■ EXERCISE DATA ■
--- START ---

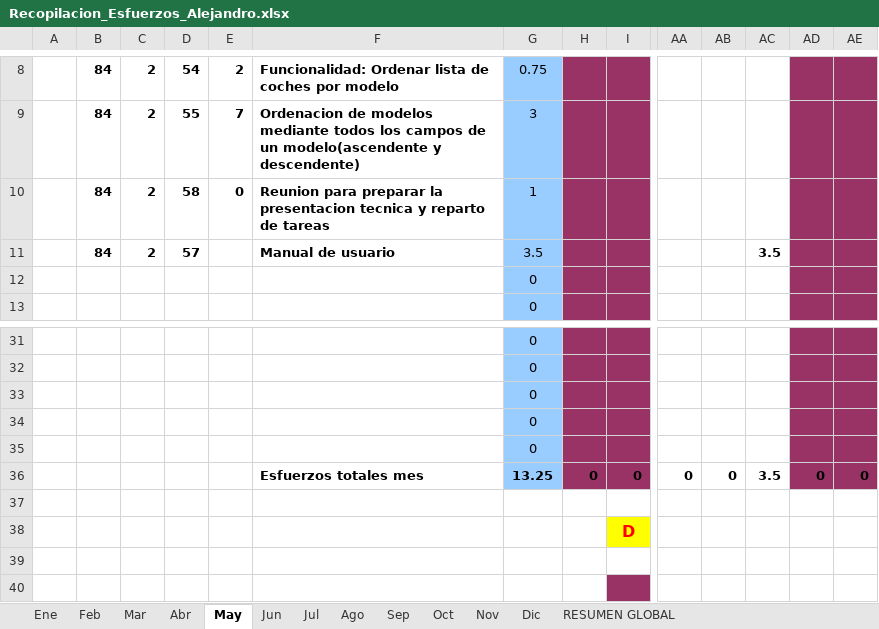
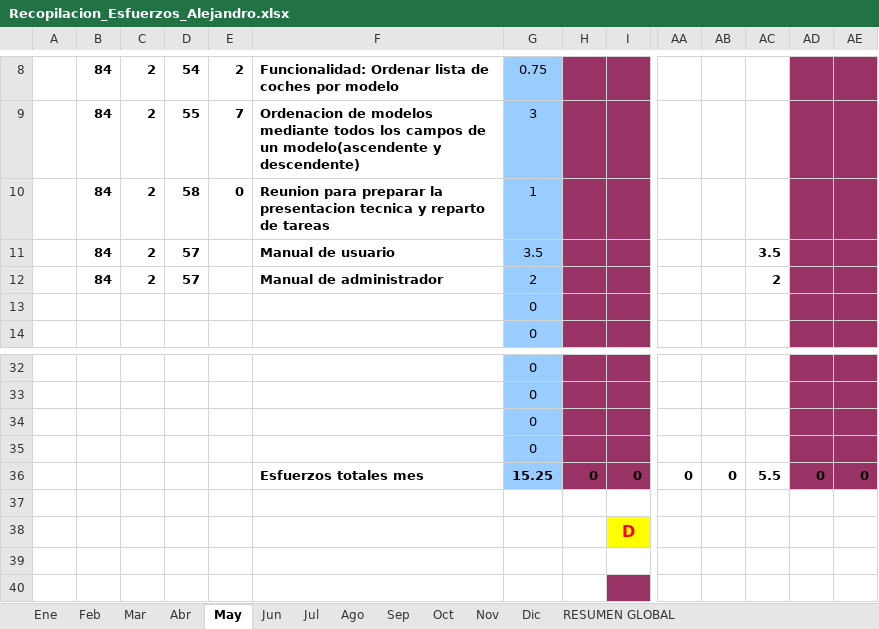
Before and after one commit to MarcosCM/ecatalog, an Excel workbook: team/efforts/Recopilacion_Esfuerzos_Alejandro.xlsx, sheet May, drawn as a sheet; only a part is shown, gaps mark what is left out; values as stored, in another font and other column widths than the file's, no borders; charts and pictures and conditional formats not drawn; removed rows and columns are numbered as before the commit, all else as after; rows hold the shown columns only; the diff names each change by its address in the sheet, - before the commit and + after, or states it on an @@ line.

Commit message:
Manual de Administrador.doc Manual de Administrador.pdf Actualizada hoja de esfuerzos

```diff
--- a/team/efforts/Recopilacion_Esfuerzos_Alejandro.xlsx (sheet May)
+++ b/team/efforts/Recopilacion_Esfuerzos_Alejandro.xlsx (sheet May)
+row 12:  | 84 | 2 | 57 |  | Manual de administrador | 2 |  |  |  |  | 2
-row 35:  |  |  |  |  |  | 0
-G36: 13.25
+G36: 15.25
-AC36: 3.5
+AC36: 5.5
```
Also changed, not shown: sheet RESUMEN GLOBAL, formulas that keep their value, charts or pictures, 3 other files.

--- END ---
--- START ---

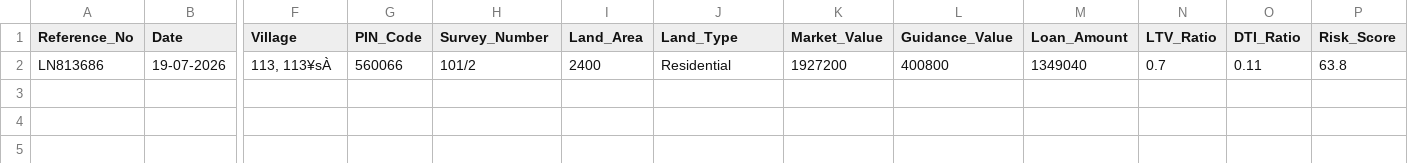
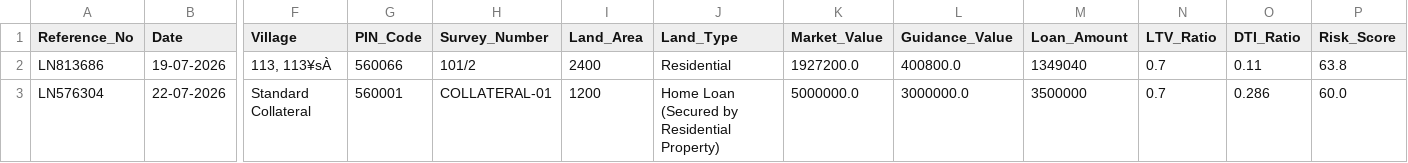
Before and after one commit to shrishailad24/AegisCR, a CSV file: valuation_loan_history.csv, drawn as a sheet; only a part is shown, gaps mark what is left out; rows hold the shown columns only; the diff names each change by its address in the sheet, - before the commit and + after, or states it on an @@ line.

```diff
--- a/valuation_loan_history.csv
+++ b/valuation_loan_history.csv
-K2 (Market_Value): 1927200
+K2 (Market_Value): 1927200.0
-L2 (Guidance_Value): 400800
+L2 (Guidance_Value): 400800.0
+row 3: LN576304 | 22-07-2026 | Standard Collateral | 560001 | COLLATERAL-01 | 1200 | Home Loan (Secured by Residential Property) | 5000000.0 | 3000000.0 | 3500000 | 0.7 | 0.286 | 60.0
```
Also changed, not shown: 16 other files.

--- END ---

■ ASSIGNED TASK ■
Lines from the entries that contain the string "files" are what must be copied.

■ REPLY TO THE TASK ■
Also changed, not shown: sheet RESUMEN GLOBAL, formulas that keep their value, charts or pictures, 3 other files.
Also changed, not shown: 16 other files.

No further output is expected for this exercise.